Becoming an Episcopalian
The Rev. Andy Menger writes,
My entry into the Episcopal Church was one of grace and love, choosing and being chosen...I am daily healed by the emphasis the Episcopal Church places on grace, hope, and restoration into the Body of Christ.The Rev. Steve Rice writes of his interest in The Episcopal Church rising out of his studies in seminary,
In seminary I learned that John Wesley, the founder of Methodism, was a devout Anglican and wanted everyone to take Communion as often as they could. This was foreign to my Methodist experience where people didn’t like communion and complained when it was offered. I learned the early Church was centered around the Eucharist and Wesley tried to continue this emphasis on the Eucharist. I thought I could help bring the revival Wesley started full circle, by emphasizing liturgical worship and the sacraments. I soon discovered that with the itinerant system in Methodism coupled with the prevailing theological attitudes would make my endeavor unlikely. I longed to be in a place where the Eucharist was central and where worship was vital to the theological identity of the Church.You can read both of their full posts here: The Episcopal Church in Augusta and also see a list of famous Episcopalians.
I have no more a stake in creating new Episcopalians than when I took this job, telling the Bishop that making new Episcopalians wasn't worth 10 minutes of my time. However, I did say that I would give my life to expanding the Kingdom of God and for many of us, The Episcopal Church remains where we can worship our Lord with integrity and most fully grow into God's grace and love.

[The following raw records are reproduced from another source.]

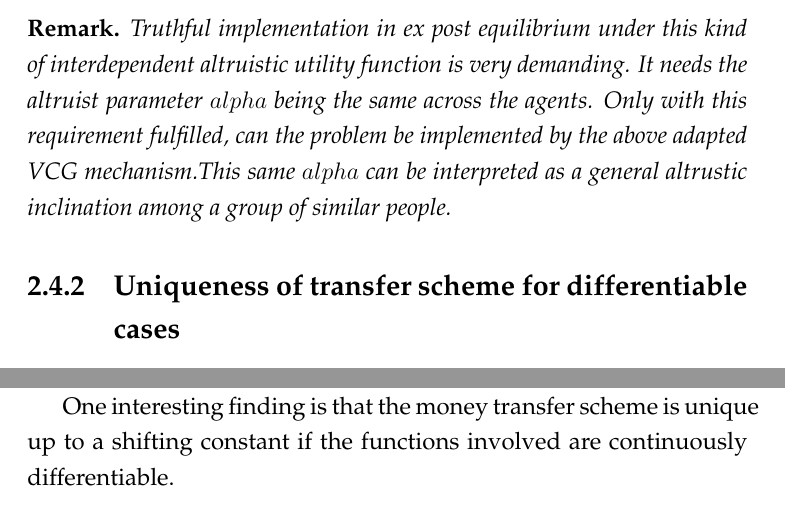
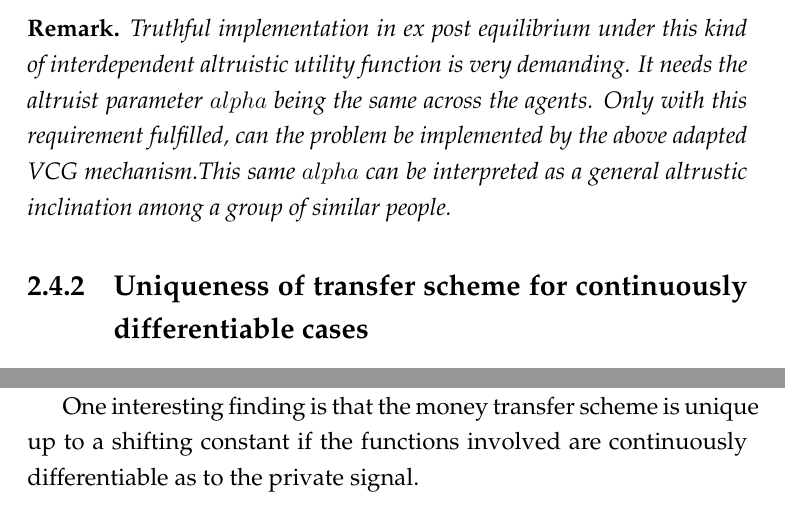
Before and after one commit to sufephd/thesis, a LaTeX thesis (main.tex, which reads Chapters/Chapter3.tex): two parts of page 48 of 110 before the commit and two parts of page 46 of 108 after it, joined at a grey line, cut so that both start at the same text. Compiled offline with pdfLaTeX.

Commit message:
Edition for thesis proposal

```diff
--- a/Chapters/Chapter3.tex
+++ b/Chapters/Chapter3.tex
@@ -296,7 +296,7 @@ In the beginning of this chapter, we have given a dancers example. Let us revisi
  \end{remark}
 
 
- \subsection{Uniqueness of transfer scheme for differentiable cases}
+ \subsection{Uniqueness of transfer scheme for continuously differentiable cases}
 
 First, an economical problem is provided.
 \begin{example}
@@ -315,7 +315,7 @@ the cost information and each firm's final production quantity as specified by t
 The taxation scheme is a new challenge. We try to face this kind of challenge by designing mechanisms to implement a social goal in ex post equilibrium with money transfer(suitable taxation). For those that can be implemented with money transfer, we give the taxation scheme that can be used to implement the socially efficient choice.
 
 One interesting finding is that the money transfer scheme is unique up to a shifting constant if the functions involved are
-continuously differentiable.
+continuously differentiable as to the private signal.
 
 \begin{thm}
 Assuming all the partial derivatives exists and are continuous, then solve the following
```
Also changed, not shown: main.tex (+1 -1 lines), main.pdf.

The Rev. Frank Logue, Pastor + King of Peace Episcopal Church